WHAT TO DO:
With the pictures omitted, write out the entries that follow exactly as they stand.

THE DATA:
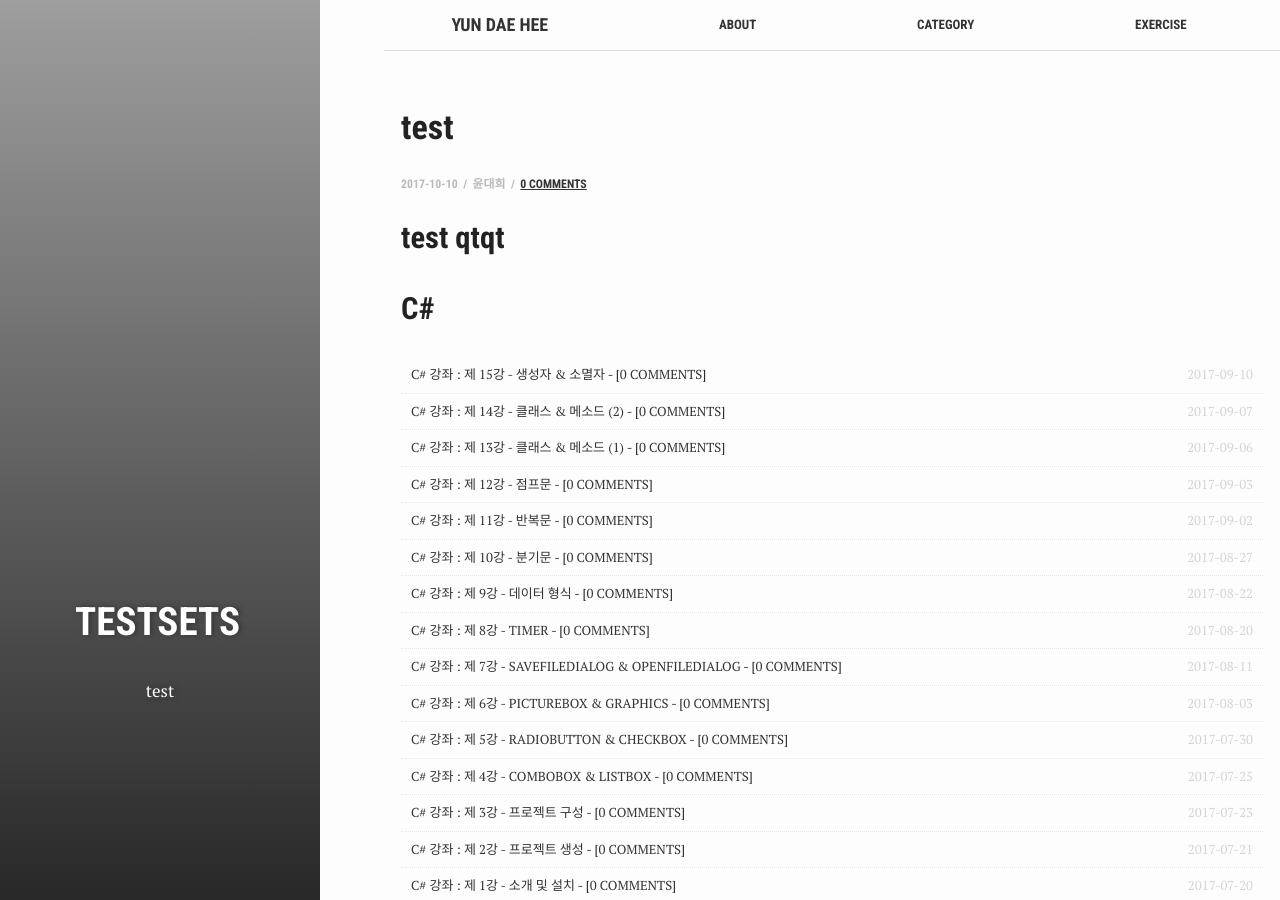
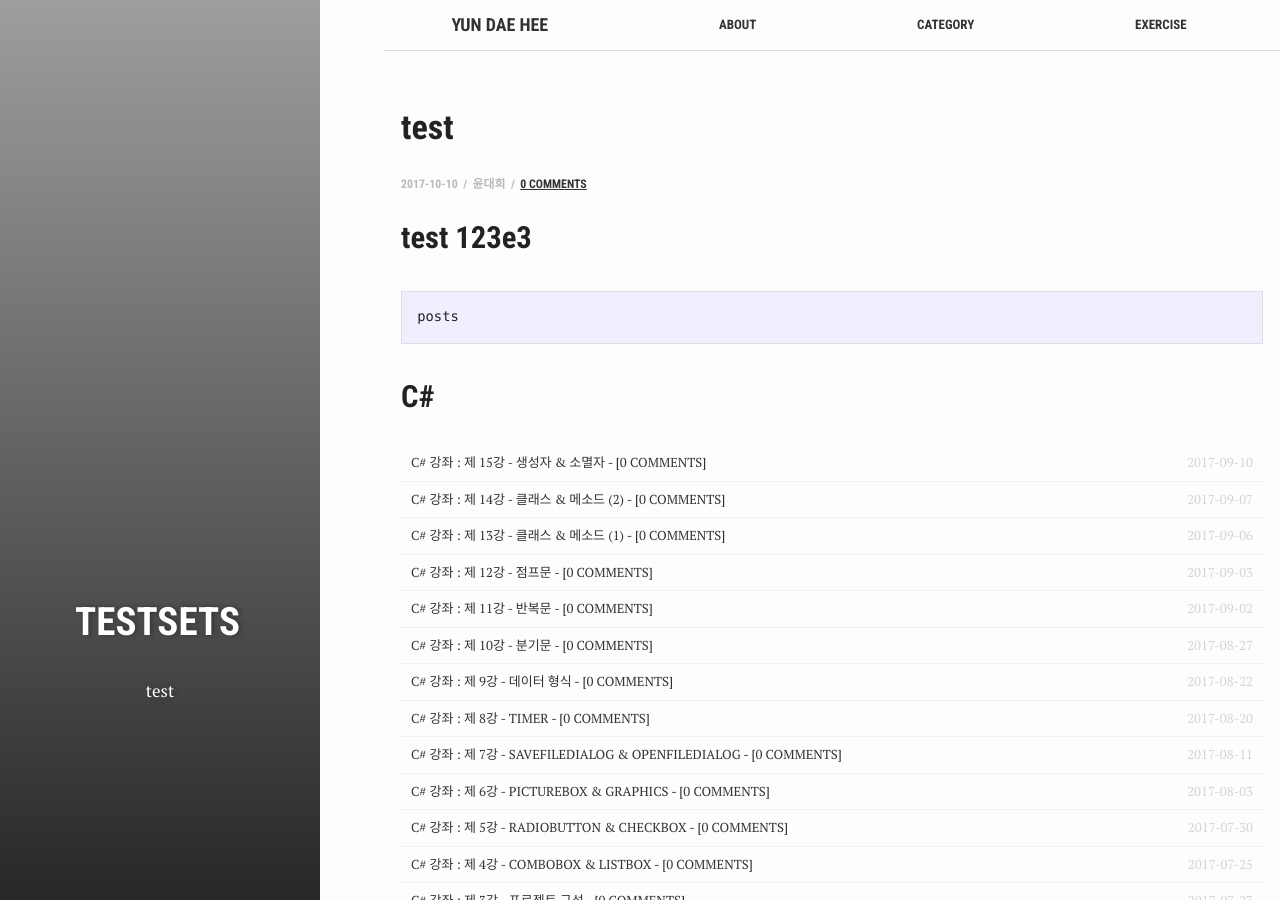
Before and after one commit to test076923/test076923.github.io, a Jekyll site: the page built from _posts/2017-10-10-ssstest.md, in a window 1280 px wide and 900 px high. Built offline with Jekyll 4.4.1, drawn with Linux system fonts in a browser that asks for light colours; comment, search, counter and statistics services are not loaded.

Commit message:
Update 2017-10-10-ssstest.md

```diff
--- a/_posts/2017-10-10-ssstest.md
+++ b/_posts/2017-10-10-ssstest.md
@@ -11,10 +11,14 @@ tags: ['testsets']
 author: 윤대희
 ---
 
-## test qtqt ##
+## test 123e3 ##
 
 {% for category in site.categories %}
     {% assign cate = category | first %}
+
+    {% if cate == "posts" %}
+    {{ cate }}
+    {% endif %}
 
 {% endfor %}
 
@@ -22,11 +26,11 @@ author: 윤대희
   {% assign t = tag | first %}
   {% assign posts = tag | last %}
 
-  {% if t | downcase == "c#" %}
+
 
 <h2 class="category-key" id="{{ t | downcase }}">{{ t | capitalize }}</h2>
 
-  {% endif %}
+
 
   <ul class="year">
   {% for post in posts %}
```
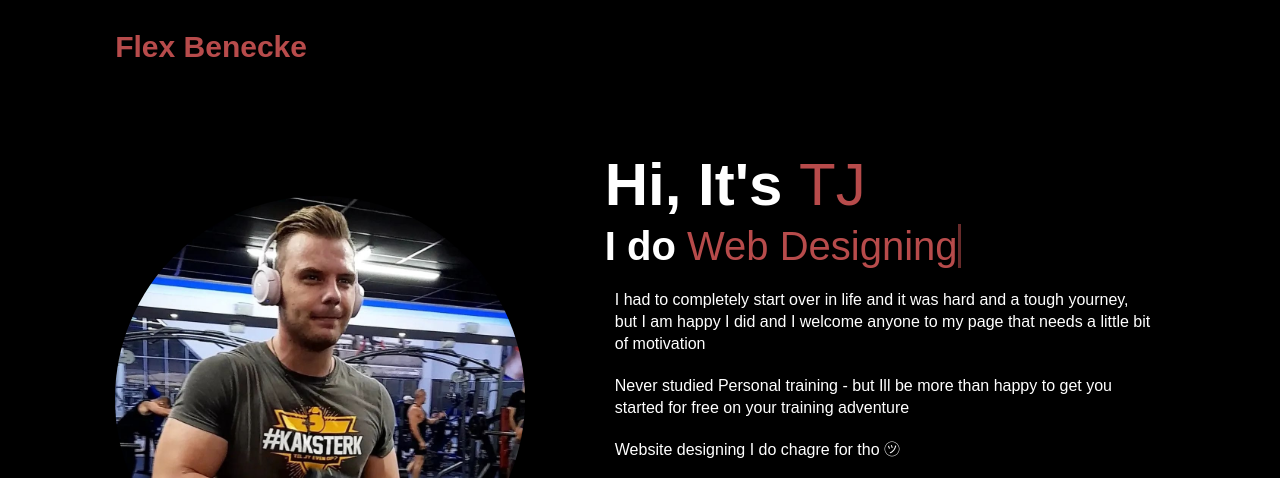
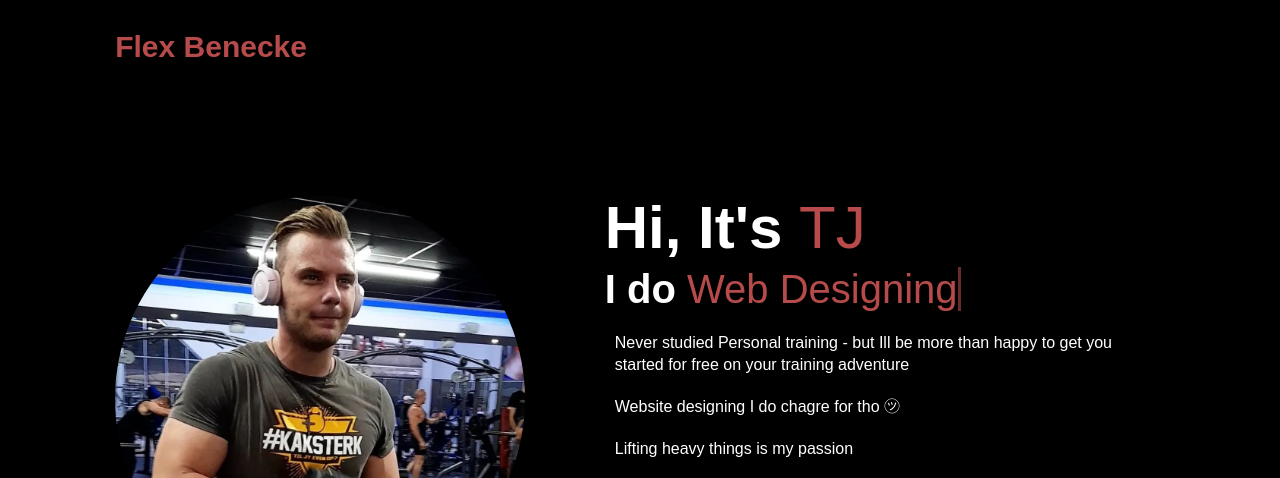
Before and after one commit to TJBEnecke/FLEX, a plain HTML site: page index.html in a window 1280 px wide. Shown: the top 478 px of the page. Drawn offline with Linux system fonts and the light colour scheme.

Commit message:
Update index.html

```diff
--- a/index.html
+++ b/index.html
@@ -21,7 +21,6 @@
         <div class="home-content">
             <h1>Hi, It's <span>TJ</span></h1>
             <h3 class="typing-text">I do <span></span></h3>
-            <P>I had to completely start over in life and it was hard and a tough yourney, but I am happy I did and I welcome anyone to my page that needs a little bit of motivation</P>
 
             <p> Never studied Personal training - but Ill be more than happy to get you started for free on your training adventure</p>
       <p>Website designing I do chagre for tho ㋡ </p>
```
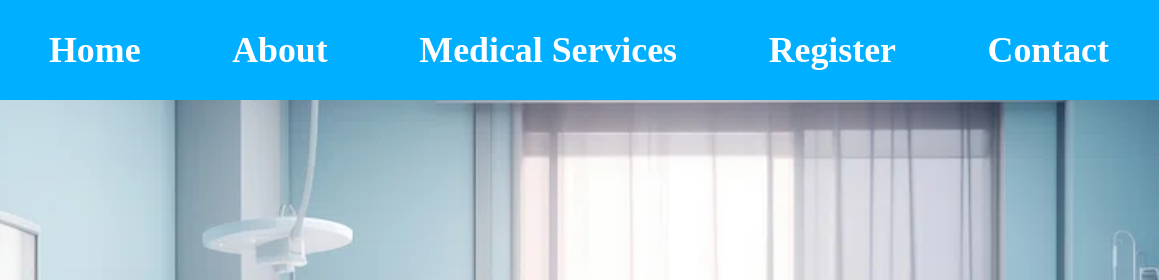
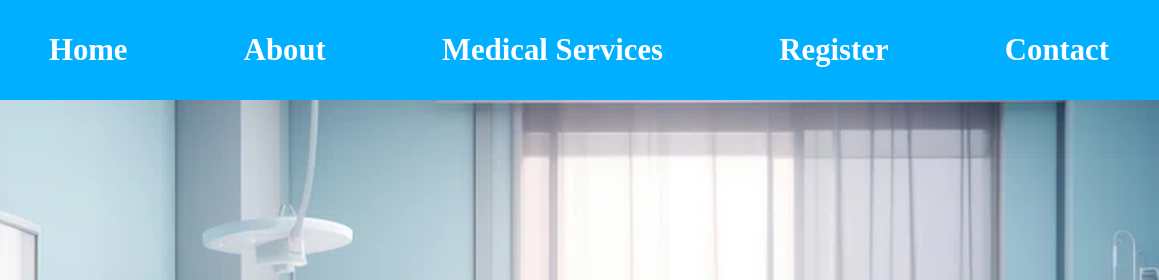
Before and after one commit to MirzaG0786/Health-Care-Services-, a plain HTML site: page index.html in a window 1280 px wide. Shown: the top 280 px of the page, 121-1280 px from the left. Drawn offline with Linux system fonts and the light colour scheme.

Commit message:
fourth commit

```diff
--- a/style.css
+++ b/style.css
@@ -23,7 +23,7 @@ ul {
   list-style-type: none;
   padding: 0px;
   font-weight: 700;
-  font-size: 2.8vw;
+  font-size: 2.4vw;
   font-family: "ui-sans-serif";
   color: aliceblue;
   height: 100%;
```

OUTPUT FOR THIS EXERCISE:
Before and after one commit to test076923/test076923.github.io, a Jekyll site: the page built from _posts/2017-10-10-ssstest.md, in a window 1280 px wide and 900 px high. Built offline with Jekyll 4.4.1, drawn with Linux system fonts in a browser that asks for light colours; comment, search, counter and statistics services are not loaded.

Commit message:
Update 2017-10-10-ssstest.md

```diff
--- a/_posts/2017-10-10-ssstest.md
+++ b/_posts/2017-10-10-ssstest.md
@@ -11,10 +11,14 @@ tags: ['testsets']
 author: 윤대희
 ---
 
-## test qtqt ##
+## test 123e3 ##
 
 {% for category in site.categories %}
     {% assign cate = category | first %}
+
+    {% if cate == "posts" %}
+    {{ cate }}
+    {% endif %}
 
 {% endfor %}
 
@@ -22,11 +26,11 @@ author: 윤대희
   {% assign t = tag | first %}
   {% assign posts = tag | last %}
 
-  {% if t | downcase == "c#" %}
+
 
 <h2 class="category-key" id="{{ t | downcase }}">{{ t | capitalize }}</h2>
 
-  {% endif %}
+
 
   <ul class="year">
   {% for post in posts %}
```
Before and after one commit to TJBEnecke/FLEX, a plain HTML site: page index.html in a window 1280 px wide. Shown: the top 478 px of the page. Drawn offline with Linux system fonts and the light colour scheme.

Commit message:
Update index.html

```diff
--- a/index.html
+++ b/index.html
@@ -21,7 +21,6 @@
         <div class="home-content">
             <h1>Hi, It's <span>TJ</span></h1>
             <h3 class="typing-text">I do <span></span></h3>
-            <P>I had to completely start over in life and it was hard and a tough yourney, but I am happy I did and I welcome anyone to my page that needs a little bit of motivation</P>
 
             <p> Never studied Personal training - but Ill be more than happy to get you started for free on your training adventure</p>
       <p>Website designing I do chagre for tho ㋡ </p>
```
Before and after one commit to MirzaG0786/Health-Care-Services-, a plain HTML site: page index.html in a window 1280 px wide. Shown: the top 280 px of the page, 121-1280 px from the left. Drawn offline with Linux system fonts and the light colour scheme.

Commit message:
fourth commit

```diff
--- a/style.css
+++ b/style.css
@@ -23,7 +23,7 @@ ul {
   list-style-type: none;
   padding: 0px;
   font-weight: 700;
-  font-size: 2.8vw;
+  font-size: 2.4vw;
   font-family: "ui-sans-serif";
   color: aliceblue;
   height: 100%;
```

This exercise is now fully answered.